Last week I was in Nebraska among a big group of people who were all working locally in their communities. One woman raised her hand and asked for help. She said that she was a member of a coalition working to prevent underage drinking in a small town. Not long ago a young man had visited the local liquor store; he made a purchase, drank, drove, and died. The community was devastated — then the unexpected happened — the local storeowner, whose family was dependent upon the store for its survival, lost his license and his family’s livelihood. This was the first time such legal consequences were imposed in that community and it hit like a ton of bricks. She said the town was divided into camps and she asked, “What should we do?”
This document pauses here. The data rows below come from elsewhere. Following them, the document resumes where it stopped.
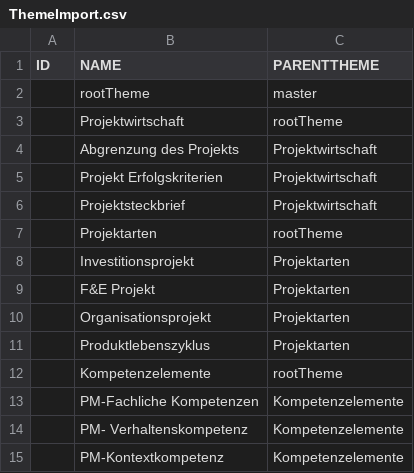
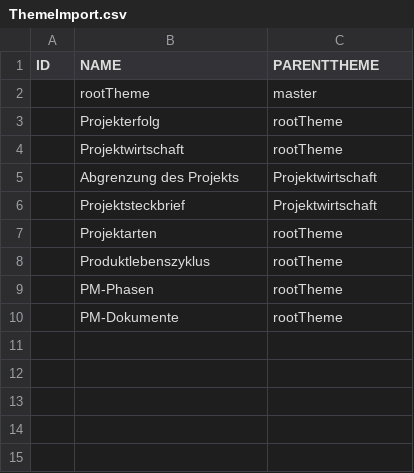
Before and after one commit to hang2loose/QwickPOT, a CSV file: data-service/src/main/resources/ThemeImport.csv, drawn as a sheet.

```diff
--- a/data-service/src/main/resources/ThemeImport.csv
+++ b/data-service/src/main/resources/ThemeImport.csv
@@ -2,14 +2,9 @@ ID;NAME;PARENTTHEME
 ;rootTheme;master
+;Projekterfolg;rootTheme
 ;Projektwirtschaft;rootTheme
 ;Abgrenzung des Projekts;Projektwirtschaft
-;Projekt Erfolgskriterien;Projektwirtschaft
 ;Projektsteckbrief;Projektwirtschaft
 ;Projektarten;rootTheme
-;Investitionsprojekt;Projektarten
-;F&E Projekt;Projektarten
-;Organisationsprojekt;Projektarten
-;Produktlebenszyklus;Projektarten
-;Kompetenzelemente;rootTheme
-;PM-Fachliche Kompetenzen;Kompetenzelemente
-;PM- Verhaltenskompetenz;Kompetenzelemente
-;PM-Kontextkompetenz;Kompetenzelemente
+;Produktlebenszyklus;rootTheme
+;PM-Phasen;rootTheme
+;PM-Dokumente;rootTheme
```
Also changed, not shown: data-service/src/main/resources/CardImport.csv.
The room was silent for a moment. Everyone was taking in the situation — with all its complexity and pain. The question hit home and made everyone think to a deeper level for a moment.

We all have questions regarding the right things to do in those uncomfortable and muddy situations that are complex because of the context, the people involved, and the potential consequences of our action or inaction. But, that is the stuff of this sector and we cannot be afraid to grapple with it.
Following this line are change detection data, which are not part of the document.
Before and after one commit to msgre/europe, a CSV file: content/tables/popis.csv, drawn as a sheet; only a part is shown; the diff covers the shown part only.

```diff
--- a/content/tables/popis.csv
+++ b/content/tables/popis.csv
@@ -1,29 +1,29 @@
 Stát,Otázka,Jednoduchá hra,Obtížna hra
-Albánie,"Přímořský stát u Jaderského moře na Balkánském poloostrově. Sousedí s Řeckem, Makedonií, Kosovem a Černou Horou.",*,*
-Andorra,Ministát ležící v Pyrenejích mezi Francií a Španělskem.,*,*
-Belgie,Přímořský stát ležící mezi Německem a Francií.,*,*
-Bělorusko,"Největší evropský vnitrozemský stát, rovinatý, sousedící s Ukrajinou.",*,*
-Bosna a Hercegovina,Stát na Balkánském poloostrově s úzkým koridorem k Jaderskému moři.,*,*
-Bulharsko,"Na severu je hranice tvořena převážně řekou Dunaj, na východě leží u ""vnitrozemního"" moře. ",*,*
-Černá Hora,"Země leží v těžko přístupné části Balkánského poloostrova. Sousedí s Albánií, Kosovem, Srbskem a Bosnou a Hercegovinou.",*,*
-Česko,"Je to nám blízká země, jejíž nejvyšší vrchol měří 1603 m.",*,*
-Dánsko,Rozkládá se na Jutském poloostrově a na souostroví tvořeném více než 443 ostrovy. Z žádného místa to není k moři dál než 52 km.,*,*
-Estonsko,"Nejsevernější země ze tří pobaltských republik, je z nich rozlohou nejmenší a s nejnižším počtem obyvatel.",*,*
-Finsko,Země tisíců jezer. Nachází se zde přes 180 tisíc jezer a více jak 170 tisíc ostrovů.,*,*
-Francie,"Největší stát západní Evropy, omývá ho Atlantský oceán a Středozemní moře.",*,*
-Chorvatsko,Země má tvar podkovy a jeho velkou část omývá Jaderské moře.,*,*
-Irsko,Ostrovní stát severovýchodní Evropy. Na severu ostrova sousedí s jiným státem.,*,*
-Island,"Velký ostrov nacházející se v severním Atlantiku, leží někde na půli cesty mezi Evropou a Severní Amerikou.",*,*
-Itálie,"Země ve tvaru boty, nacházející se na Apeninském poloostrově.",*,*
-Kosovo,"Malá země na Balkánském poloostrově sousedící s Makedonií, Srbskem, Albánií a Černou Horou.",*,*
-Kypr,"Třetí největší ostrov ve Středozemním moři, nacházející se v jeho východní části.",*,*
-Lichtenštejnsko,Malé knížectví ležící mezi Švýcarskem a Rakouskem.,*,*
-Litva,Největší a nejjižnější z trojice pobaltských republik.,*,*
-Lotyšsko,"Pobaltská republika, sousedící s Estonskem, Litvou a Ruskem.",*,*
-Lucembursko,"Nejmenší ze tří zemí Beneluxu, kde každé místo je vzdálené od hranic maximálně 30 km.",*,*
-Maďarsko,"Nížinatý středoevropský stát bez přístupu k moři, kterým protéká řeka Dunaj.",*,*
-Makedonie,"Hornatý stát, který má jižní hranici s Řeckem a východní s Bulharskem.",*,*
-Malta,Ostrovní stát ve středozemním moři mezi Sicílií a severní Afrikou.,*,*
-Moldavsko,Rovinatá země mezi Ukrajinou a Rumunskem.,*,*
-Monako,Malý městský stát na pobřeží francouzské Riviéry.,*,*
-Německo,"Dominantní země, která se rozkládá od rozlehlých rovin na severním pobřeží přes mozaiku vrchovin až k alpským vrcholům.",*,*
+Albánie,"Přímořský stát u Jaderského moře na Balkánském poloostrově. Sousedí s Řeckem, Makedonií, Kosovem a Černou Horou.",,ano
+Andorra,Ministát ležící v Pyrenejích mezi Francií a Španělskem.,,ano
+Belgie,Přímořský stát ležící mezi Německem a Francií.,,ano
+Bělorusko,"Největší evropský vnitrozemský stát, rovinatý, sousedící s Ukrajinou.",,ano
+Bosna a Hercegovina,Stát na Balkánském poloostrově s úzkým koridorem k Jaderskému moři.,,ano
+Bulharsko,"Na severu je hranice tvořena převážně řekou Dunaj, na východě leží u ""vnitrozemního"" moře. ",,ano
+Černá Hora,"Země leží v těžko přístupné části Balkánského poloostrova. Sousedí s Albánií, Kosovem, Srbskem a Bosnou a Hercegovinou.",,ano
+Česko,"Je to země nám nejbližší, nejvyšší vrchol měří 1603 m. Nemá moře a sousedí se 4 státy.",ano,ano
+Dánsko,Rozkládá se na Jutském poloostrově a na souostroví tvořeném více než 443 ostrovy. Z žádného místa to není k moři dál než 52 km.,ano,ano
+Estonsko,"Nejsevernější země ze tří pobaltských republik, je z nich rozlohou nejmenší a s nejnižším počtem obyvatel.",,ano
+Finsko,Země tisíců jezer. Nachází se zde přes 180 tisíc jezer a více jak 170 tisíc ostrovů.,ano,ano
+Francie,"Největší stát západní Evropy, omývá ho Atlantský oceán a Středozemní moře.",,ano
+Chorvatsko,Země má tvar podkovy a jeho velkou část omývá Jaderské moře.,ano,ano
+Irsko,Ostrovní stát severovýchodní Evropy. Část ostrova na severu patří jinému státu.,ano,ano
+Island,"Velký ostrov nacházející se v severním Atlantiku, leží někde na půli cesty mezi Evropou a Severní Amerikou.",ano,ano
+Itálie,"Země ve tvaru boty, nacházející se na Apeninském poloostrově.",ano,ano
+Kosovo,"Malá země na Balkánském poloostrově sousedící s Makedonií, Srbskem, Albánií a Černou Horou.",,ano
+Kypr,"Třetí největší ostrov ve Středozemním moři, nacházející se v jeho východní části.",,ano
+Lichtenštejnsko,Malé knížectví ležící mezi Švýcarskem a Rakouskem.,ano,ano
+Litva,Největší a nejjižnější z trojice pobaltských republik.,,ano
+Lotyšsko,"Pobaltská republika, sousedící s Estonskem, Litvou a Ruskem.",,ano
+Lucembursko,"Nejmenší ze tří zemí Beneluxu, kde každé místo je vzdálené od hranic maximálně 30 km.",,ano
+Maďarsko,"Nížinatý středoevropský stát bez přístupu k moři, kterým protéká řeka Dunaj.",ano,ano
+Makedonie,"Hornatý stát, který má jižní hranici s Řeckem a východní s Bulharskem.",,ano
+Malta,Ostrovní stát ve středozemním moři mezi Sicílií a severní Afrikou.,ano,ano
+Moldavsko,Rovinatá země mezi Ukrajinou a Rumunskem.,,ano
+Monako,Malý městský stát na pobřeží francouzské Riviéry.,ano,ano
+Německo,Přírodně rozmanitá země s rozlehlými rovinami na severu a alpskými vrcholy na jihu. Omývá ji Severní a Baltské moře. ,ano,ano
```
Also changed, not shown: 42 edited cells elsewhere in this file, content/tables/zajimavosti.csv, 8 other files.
In nonprofit organizations, as in others, many situations we encounter are not covered by any organizational rule, although we know that some rule of behavior does apply. The Nonprofit Ethicist is there to help you discern what those rules may be. The accompanying link leads to his latest column for your reading pleasure, and we hope it spurs you to reflect and pose your own concerns.

You can write to the Nonprofit Ethicist. Describe your quandary and he will answer. This will accomplish two things — you will get guidance and you will be helping the rest of us to be more reflective and eventually more astute about our personal responsibilities in our organizations. Of course, your identity will be kept entirely confidential.

We need more of what that wonderfully generous woman in Nebraska gave us last week — the opportunity to think together about what is the right thing to do and how to do the right thing even in the most real of situations.